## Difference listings
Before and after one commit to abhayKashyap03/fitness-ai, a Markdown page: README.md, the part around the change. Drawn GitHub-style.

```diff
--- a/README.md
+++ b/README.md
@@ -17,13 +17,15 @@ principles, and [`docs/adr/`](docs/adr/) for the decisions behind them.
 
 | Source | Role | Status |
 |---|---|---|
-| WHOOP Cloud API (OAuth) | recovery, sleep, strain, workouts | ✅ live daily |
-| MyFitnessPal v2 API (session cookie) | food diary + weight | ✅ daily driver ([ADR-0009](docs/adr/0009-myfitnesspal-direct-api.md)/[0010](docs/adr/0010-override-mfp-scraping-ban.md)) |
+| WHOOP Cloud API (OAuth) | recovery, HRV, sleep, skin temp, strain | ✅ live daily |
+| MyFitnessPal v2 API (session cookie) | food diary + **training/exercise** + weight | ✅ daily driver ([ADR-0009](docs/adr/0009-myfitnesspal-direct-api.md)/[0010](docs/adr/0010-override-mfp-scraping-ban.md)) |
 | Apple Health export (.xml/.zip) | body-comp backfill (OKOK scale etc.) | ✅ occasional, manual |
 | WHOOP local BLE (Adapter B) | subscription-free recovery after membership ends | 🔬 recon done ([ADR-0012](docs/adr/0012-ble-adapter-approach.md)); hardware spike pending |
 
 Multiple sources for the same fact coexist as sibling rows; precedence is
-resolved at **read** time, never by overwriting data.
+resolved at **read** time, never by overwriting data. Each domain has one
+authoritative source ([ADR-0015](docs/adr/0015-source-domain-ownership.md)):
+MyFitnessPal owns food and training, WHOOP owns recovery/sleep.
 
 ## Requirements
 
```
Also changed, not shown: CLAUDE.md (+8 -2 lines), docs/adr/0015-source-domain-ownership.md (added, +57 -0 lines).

## What the task requires
What you return should be the records above, repeated exactly.

## Answer section
Before and after one commit to abhayKashyap03/fitness-ai, a Markdown page: README.md, the part around the change. Drawn GitHub-style.

```diff
--- a/README.md
+++ b/README.md
@@ -17,13 +17,15 @@ principles, and [`docs/adr/`](docs/adr/) for the decisions behind them.
 
 | Source | Role | Status |
 |---|---|---|
-| WHOOP Cloud API (OAuth) | recovery, sleep, strain, workouts | ✅ live daily |
-| MyFitnessPal v2 API (session cookie) | food diary + weight | ✅ daily driver ([ADR-0009](docs/adr/0009-myfitnesspal-direct-api.md)/[0010](docs/adr/0010-override-mfp-scraping-ban.md)) |
+| WHOOP Cloud API (OAuth) | recovery, HRV, sleep, skin temp, strain | ✅ live daily |
+| MyFitnessPal v2 API (session cookie) | food diary + **training/exercise** + weight | ✅ daily driver ([ADR-0009](docs/adr/0009-myfitnesspal-direct-api.md)/[0010](docs/adr/0010-override-mfp-scraping-ban.md)) |
 | Apple Health export (.xml/.zip) | body-comp backfill (OKOK scale etc.) | ✅ occasional, manual |
 | WHOOP local BLE (Adapter B) | subscription-free recovery after membership ends | 🔬 recon done ([ADR-0012](docs/adr/0012-ble-adapter-approach.md)); hardware spike pending |
 
 Multiple sources for the same fact coexist as sibling rows; precedence is
-resolved at **read** time, never by overwriting data.
+resolved at **read** time, never by overwriting data. Each domain has one
+authoritative source ([ADR-0015](docs/adr/0015-source-domain-ownership.md)):
+MyFitnessPal owns food and training, WHOOP owns recovery/sleep.
 
 ## Requirements
 
```
Also changed, not shown: CLAUDE.md (+8 -2 lines), docs/adr/0015-source-domain-ownership.md (added, +57 -0 lines).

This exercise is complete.